- CTC limit for 2020 is greater than zero
- tuition or other fees were paid either to an eligible educational institution for courses you took in the year for which you are claiming the credit, or to certain bodies for an occupational, trade or professional examination
- the tuition and fees are otherwise eligible for the existing tuition tax credit
Digital news subscription expenses (line 31350) – you may be able to claim a non-refundable tax credit up to $500 for expenses you paid in the year for a digital news subscription with a qualified Canadian journalism organization.
Donations and gifts (line 34900) – For 2020 and later tax years, you may be able to claim a non-refundable tax credit for donations made to registered journalism organizations.
Canadian journalism labour tax credit (CJLTC) (line 47555) – For 2019 and later tax years, you can claim this if your are a member of a partnership that is a Qualifying Journalism Organization
Mineral exploration tax credit for flow-through share investors – This investment tax credit is extended for an additional 5 years to March 31, 2024.

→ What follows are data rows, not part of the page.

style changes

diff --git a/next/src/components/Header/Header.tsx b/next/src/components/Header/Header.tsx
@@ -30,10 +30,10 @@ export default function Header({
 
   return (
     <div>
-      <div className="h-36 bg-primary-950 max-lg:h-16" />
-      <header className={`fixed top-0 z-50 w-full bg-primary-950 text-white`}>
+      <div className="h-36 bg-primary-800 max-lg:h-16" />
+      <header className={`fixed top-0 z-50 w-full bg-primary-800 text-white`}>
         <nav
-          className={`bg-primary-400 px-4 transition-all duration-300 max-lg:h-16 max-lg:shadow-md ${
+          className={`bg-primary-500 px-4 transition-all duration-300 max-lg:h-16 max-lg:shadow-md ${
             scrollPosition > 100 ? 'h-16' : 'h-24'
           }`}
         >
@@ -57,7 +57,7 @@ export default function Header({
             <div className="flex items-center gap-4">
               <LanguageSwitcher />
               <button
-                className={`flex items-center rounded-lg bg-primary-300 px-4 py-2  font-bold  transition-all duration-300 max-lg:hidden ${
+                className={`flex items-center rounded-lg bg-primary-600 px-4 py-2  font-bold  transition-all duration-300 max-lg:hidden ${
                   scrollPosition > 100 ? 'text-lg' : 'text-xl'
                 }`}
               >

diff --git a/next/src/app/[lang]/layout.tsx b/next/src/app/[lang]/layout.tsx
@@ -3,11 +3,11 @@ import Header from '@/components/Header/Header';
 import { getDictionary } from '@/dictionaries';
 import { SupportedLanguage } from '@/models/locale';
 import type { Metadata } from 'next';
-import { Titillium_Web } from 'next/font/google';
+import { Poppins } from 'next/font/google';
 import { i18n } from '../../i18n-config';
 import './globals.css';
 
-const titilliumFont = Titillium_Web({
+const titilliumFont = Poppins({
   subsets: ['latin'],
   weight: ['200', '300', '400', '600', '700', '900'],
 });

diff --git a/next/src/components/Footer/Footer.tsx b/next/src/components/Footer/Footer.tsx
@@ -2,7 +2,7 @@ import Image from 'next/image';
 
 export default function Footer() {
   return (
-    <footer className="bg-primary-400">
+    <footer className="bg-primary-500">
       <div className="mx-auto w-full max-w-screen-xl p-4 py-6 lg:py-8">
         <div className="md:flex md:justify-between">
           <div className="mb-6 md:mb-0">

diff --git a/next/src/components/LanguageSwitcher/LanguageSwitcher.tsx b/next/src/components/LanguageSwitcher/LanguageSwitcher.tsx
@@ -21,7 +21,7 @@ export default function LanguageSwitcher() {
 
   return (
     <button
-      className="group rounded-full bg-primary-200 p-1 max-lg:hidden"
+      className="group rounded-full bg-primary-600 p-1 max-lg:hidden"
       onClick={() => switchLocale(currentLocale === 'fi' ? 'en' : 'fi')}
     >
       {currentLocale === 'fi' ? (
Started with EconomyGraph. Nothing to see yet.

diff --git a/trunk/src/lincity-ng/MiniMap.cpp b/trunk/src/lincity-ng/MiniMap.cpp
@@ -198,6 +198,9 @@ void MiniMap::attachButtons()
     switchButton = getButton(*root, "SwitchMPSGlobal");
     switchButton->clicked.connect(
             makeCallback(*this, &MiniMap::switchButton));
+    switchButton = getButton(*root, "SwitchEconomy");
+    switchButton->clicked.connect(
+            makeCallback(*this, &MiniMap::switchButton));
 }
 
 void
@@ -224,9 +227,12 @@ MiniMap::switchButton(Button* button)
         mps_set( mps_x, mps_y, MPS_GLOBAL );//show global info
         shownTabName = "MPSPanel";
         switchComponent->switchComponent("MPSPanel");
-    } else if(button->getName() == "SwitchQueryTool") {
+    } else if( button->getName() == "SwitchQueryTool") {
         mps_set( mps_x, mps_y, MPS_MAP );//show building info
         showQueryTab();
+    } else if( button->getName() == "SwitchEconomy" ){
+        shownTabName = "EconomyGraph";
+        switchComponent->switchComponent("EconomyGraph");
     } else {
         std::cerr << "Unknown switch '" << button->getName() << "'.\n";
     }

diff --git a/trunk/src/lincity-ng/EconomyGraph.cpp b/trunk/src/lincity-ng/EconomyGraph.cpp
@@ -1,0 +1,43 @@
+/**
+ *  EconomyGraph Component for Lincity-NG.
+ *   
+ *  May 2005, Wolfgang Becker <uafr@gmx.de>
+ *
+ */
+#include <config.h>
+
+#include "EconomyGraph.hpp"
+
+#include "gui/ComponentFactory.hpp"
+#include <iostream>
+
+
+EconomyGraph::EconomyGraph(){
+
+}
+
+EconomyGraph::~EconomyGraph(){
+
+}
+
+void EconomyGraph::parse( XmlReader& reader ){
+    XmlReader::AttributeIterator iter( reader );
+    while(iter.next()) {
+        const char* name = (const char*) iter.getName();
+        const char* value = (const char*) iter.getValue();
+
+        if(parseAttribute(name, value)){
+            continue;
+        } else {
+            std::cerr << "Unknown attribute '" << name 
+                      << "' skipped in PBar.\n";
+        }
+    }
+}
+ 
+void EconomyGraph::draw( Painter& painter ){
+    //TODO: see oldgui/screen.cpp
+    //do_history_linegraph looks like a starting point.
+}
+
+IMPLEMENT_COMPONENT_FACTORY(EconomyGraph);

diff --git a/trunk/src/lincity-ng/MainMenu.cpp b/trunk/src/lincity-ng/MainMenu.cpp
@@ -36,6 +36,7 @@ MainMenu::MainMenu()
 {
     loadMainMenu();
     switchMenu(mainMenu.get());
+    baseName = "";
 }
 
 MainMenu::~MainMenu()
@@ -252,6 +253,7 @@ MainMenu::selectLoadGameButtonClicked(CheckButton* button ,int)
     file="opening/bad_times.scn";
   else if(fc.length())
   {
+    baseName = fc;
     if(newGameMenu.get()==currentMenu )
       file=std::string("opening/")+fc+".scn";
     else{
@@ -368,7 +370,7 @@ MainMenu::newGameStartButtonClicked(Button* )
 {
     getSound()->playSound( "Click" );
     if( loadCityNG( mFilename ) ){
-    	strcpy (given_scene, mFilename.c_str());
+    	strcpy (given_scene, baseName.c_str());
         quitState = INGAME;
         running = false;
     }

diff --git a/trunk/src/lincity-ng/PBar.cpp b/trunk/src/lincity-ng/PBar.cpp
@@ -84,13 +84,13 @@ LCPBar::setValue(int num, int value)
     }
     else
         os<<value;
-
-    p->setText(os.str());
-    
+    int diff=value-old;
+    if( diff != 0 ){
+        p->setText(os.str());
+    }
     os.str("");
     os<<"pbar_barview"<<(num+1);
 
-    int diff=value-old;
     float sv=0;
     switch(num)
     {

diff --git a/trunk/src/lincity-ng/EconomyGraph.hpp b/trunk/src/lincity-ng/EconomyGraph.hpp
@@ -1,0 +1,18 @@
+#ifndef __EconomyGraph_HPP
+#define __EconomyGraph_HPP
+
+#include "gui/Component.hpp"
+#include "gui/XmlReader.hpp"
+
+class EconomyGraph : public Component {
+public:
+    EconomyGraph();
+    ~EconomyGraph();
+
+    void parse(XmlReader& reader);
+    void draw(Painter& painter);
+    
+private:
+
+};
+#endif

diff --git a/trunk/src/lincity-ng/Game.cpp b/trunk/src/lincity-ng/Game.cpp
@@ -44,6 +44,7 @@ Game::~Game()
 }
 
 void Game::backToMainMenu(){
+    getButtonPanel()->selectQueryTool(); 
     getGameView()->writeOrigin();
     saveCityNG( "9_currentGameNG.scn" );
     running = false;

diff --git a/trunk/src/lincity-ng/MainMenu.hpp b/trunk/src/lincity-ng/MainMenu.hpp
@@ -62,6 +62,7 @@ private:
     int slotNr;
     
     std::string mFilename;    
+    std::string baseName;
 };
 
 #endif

ON428: The Ontario apprenticeship training tax credit has been eliminated as of November 14, 2020. The dividend tax credit for dividends other than eligible dividends has been decreased.
- At $13,229 – 20.05%
- At $44,740 – 24.15%
- At $48,535 – 29.65%
- At $78,783 – 31.48%
- At $89,482 – 33.89%
- At $92,827 – 37.91%
- At $97,069 – 43.41%
- At $150,000 – 44.97%
- At $150,473 – 48.19%
- At $214,368 – 51.97%
- Over $220,000 – 53.53%